Starnberg is a town on the south western outskirts of Munich and sits at the head of Stanberger See. It can be reached by the S-Bahn or suburban train line so we set off with our Munich monthly ticket to explore.
Starnberger See is famous for its Buchheim Museum of Phantasie at Bernried and also for the many Schloss belonging to the Wittelsbach Kings. For a very reasonable cost you can take a cruise, which includes the entry to the museum and return, so we set off on the Seeschifffahrt in warm sunshine.
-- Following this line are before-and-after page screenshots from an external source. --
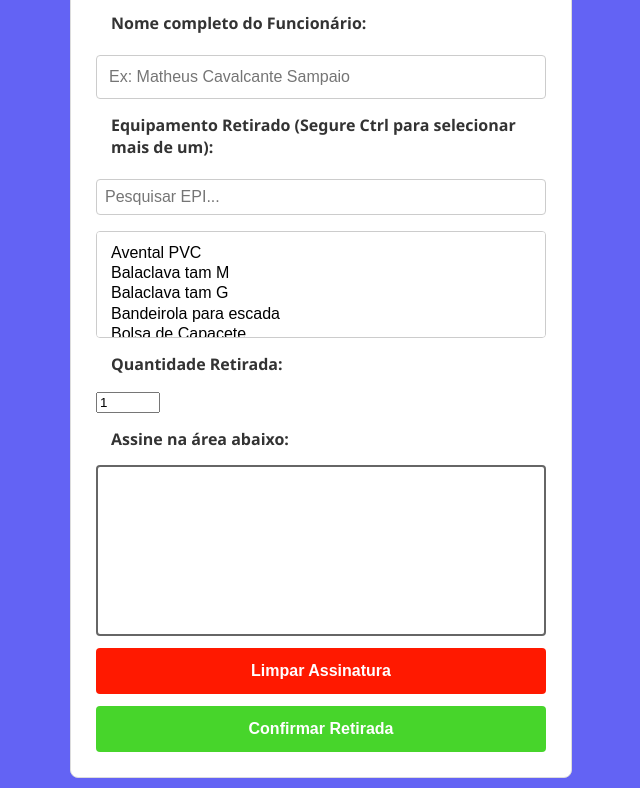
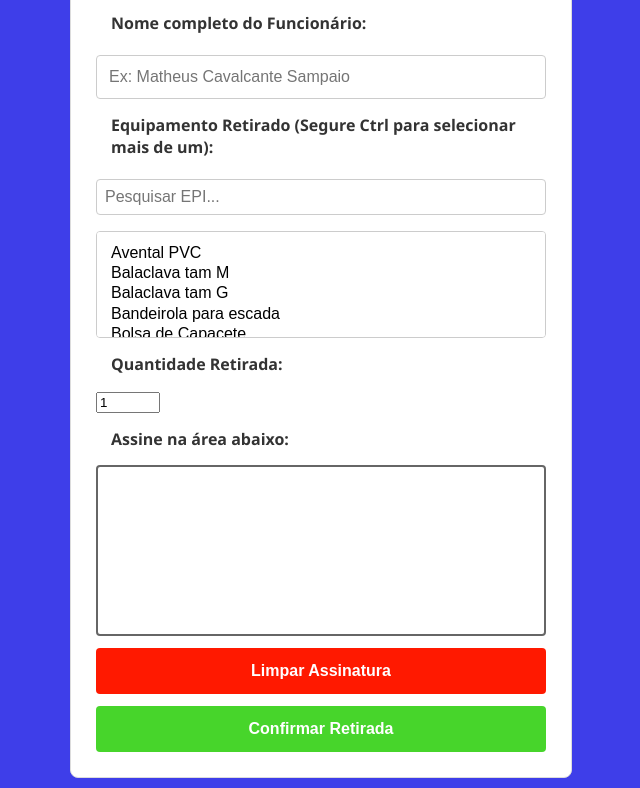
Before and after one commit to MatheusCSampaio/Site-de-Confirma-o-de-EPI, a plain HTML site: page Estrutura-Site/index.html in a window 1280 px wide. Shown: the part 149-937 px from the top of the page, without its empty margins (319-959 px from the left). Drawn offline with Linux system fonts and the light colour scheme.

Commit message:
Add files via upload

```diff
--- a/Estrutura-Site/estilo.css
+++ b/Estrutura-Site/estilo.css
@@ -1,7 +1,7 @@
             /* Configuração geral do fundo da página */
 body {
     font-family: 'Segoe UI', Arial, sans-serif;
-    background-color: #6363f4;
+    background-color: #3e3ee9;
     margin: 0;
     padding: 20px;
 }
```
We passed the
spot where poor King Ludwig II drowned, suitably marked with a memorial mausoleum and the on to Possenhoffen, and the Schloss, built by Max Joseph, Duke in Bavaria (as opposed to his relative King Max II of Bavaria – all these royals were either called Max or Ludwig). Here is where his daughter Sisi, later Empress Elisabeth of the Austro-Hungarian Empire was born in the early 1880’s. Sisi and Ludwig II, who drowned, were cousins and reputed to be lifelong friends.
In the background on our morning trip, were the fabulous Alps, still capped with snow. We left our Schiff at Bernried and wandered along the banks of the See under linden and beech trees till we reached the Buchheim museum. The museum was sponsored by Lothar-Gunther Buchheim, an artist, photographer, publisher and author (he wrote ‘Das Boot’), as well as a collector and philanthropist. His museum at Bernreid contains many of Germany’s impressionist painters, as well as artefacts Buchheim collected in Africa and Asia. We particularly like his collection of people in various poses of overconsumption.
After enjoying our packed lunch in the Bernreid park outside the museum, we wended our way back to the ferry terminal, hopped on the next Schiff and were back in Starnberg to catch the S-Bahn home, at 4pm, all for about $30 each.